• _Directions_
Note every line in the entries that contains the string "components", and copy it.

• _Data for this task_

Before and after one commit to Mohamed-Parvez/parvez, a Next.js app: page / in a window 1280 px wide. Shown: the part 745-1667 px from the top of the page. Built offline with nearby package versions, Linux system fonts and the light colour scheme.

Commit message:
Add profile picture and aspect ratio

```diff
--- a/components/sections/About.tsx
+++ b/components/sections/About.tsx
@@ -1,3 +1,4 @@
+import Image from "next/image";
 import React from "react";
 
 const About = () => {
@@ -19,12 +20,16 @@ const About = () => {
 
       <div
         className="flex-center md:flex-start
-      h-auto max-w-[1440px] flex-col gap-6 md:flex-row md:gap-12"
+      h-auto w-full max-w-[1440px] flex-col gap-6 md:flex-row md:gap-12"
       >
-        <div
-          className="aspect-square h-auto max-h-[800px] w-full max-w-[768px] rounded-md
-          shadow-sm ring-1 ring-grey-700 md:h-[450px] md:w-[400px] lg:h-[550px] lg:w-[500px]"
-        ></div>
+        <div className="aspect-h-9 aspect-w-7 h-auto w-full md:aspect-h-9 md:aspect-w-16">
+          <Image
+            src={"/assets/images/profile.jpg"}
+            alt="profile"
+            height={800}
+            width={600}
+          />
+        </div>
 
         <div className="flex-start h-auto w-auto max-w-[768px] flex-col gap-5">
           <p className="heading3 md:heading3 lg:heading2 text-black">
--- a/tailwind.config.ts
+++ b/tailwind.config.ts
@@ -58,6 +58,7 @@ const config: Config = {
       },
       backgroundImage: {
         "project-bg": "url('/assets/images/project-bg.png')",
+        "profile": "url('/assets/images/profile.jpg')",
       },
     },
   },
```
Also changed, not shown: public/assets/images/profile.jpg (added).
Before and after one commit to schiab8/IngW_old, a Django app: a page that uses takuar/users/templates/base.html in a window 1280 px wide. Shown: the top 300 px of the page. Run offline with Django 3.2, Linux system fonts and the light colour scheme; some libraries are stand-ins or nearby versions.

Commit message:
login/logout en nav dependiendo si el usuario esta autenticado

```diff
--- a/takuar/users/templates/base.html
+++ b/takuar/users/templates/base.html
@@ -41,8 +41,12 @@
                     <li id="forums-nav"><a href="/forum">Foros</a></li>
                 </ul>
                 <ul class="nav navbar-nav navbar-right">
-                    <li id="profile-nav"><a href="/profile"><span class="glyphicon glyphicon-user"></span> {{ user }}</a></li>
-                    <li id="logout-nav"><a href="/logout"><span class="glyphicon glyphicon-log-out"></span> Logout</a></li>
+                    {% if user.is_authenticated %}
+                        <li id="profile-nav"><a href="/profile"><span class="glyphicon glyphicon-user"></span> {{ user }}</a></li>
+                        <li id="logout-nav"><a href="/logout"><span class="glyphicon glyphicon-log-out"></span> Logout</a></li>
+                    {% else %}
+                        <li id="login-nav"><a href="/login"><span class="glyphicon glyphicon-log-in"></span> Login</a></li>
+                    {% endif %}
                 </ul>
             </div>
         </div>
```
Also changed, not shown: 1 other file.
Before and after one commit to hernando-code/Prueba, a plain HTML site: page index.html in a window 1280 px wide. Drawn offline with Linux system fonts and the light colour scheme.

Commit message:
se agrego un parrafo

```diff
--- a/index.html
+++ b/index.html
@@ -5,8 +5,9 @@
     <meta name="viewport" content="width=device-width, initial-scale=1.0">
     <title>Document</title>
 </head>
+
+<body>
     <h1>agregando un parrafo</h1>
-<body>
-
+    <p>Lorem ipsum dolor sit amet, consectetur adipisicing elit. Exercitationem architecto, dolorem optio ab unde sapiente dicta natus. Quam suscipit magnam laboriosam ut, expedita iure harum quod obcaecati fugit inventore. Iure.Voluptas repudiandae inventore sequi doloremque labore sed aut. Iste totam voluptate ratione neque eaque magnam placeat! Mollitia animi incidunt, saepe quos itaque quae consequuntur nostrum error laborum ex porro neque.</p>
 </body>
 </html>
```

• _Task result_
--- a/components/sections/About.tsx
+++ b/components/sections/About.tsx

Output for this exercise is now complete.